■ Problem details:
Across the entries that follow, count the lines with the string "border" and reply with that count alone.

# # #

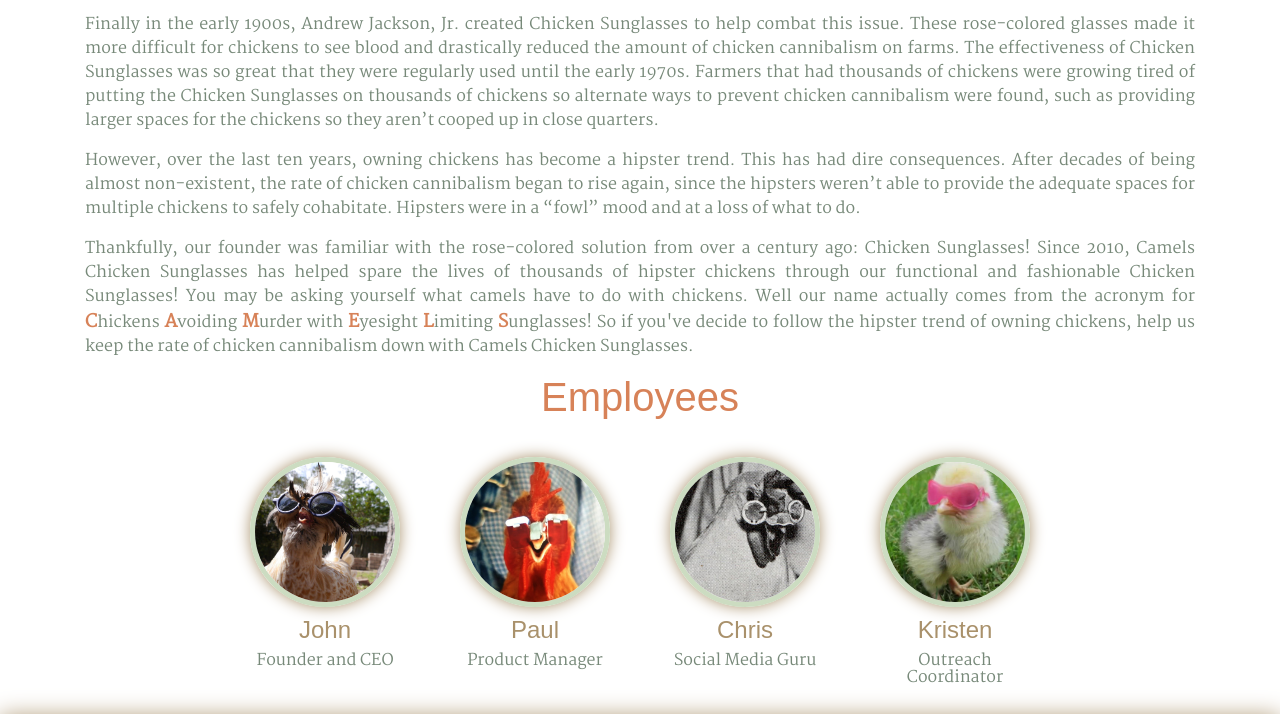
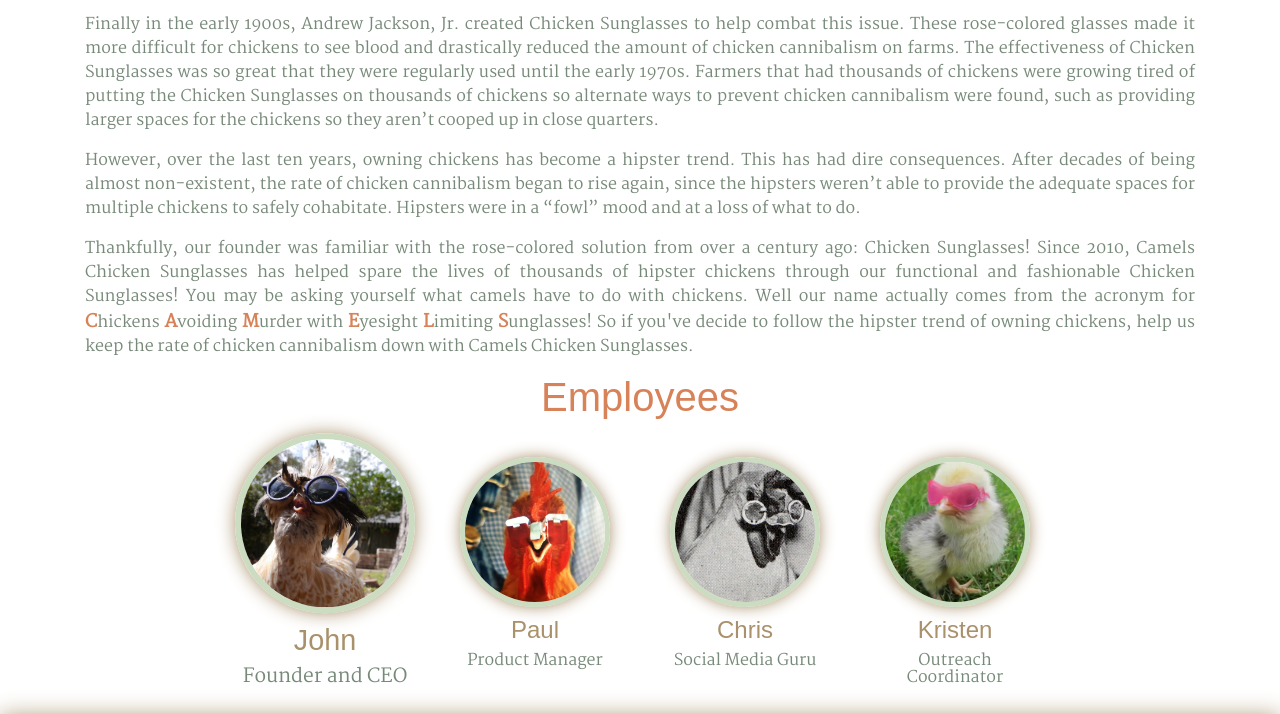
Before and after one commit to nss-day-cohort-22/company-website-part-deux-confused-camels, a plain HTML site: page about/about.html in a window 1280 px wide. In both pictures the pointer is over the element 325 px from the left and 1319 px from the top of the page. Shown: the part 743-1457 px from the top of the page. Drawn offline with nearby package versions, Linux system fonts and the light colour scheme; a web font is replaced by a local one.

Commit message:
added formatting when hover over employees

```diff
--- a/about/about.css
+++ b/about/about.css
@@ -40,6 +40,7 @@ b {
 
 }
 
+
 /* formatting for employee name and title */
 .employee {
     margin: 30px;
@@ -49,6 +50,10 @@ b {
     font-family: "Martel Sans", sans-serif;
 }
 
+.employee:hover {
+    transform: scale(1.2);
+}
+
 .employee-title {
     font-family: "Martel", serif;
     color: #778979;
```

# # #

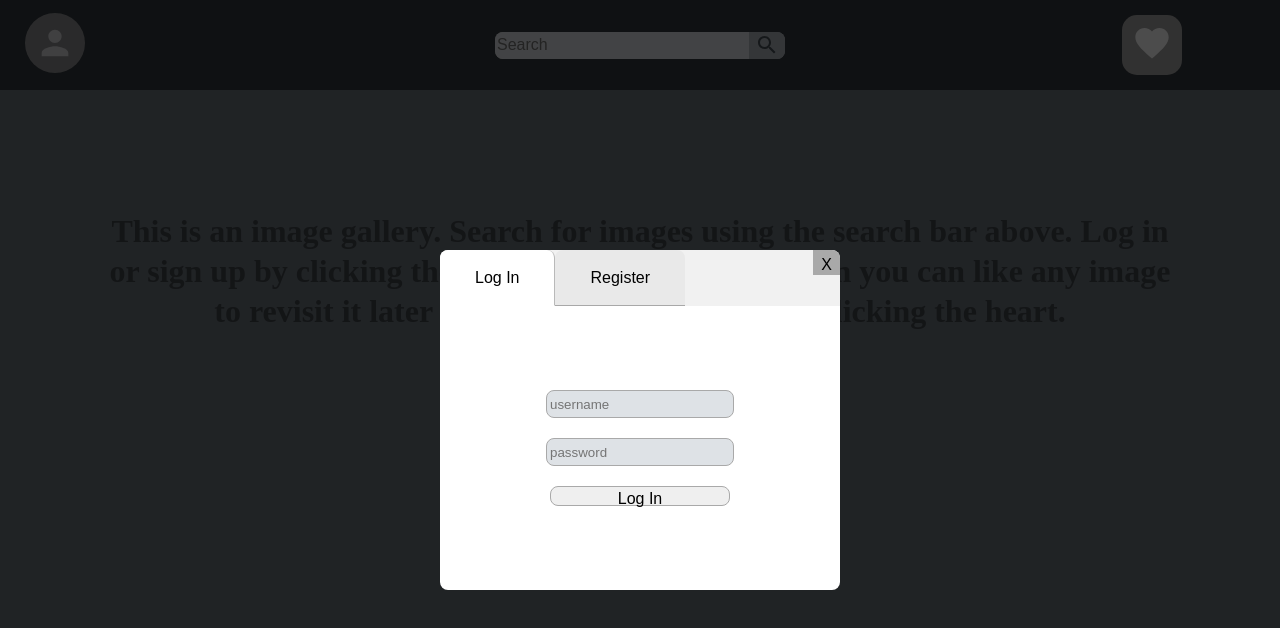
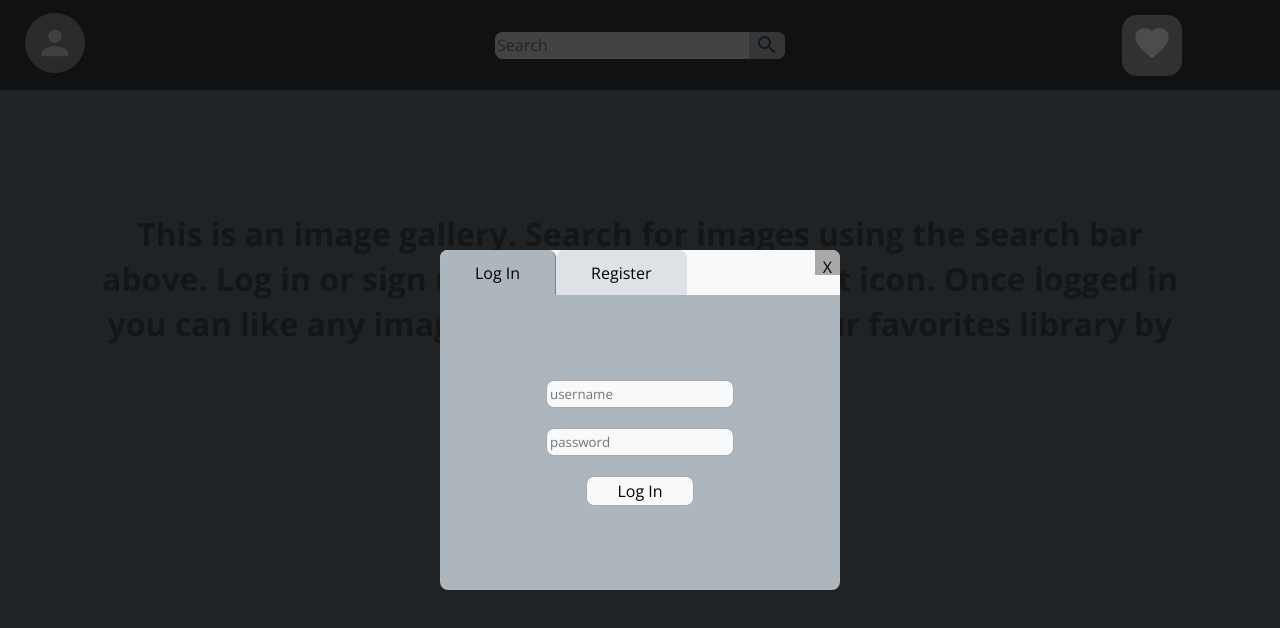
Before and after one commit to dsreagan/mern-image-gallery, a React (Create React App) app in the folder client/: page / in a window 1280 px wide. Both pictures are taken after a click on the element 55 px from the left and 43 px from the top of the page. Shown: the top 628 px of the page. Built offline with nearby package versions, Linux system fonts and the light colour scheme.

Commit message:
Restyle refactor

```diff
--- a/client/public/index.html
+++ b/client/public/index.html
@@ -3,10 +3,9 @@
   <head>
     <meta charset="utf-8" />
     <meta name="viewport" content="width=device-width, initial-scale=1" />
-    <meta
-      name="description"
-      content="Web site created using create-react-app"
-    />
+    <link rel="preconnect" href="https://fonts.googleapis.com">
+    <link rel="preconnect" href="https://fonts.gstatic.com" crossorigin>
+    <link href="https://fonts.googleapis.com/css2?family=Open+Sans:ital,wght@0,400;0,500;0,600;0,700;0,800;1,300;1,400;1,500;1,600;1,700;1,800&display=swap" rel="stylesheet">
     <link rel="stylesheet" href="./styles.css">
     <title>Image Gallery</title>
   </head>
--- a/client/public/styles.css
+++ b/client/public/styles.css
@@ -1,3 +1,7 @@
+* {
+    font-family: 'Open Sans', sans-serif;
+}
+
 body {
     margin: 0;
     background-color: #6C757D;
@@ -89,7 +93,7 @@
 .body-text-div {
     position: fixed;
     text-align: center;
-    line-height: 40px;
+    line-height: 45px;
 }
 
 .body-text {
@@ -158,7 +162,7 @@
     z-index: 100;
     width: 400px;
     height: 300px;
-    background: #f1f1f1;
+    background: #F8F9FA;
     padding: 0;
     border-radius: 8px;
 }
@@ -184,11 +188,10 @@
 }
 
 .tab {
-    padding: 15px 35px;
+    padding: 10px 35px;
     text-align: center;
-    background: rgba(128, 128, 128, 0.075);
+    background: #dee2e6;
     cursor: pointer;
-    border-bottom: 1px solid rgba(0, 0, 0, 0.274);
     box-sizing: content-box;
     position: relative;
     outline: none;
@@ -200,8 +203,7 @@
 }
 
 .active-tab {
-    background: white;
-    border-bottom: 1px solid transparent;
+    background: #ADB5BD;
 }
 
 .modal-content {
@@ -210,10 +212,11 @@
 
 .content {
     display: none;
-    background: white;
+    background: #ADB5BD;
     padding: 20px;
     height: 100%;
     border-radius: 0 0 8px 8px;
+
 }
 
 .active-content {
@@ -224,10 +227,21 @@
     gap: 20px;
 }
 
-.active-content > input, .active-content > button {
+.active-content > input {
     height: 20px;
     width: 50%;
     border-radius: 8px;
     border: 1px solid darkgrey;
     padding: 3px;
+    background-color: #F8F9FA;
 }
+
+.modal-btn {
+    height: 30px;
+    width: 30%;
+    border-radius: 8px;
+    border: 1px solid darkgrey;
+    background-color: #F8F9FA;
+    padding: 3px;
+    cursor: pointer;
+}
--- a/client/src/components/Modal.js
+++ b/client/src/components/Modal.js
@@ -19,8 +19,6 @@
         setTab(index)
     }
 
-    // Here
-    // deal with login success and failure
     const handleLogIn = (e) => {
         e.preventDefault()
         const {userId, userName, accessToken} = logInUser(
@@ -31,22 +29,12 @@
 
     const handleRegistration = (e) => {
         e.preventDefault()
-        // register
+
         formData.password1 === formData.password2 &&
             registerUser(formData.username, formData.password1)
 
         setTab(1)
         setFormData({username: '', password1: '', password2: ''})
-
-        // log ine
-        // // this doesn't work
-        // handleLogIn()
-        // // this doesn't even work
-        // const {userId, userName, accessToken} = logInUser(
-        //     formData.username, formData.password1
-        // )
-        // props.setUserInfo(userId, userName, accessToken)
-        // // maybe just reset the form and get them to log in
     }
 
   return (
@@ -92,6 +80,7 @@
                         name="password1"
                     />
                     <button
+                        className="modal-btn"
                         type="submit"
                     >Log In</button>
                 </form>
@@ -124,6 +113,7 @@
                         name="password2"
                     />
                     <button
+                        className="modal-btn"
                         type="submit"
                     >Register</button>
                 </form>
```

# # #

■ Problem solution:
8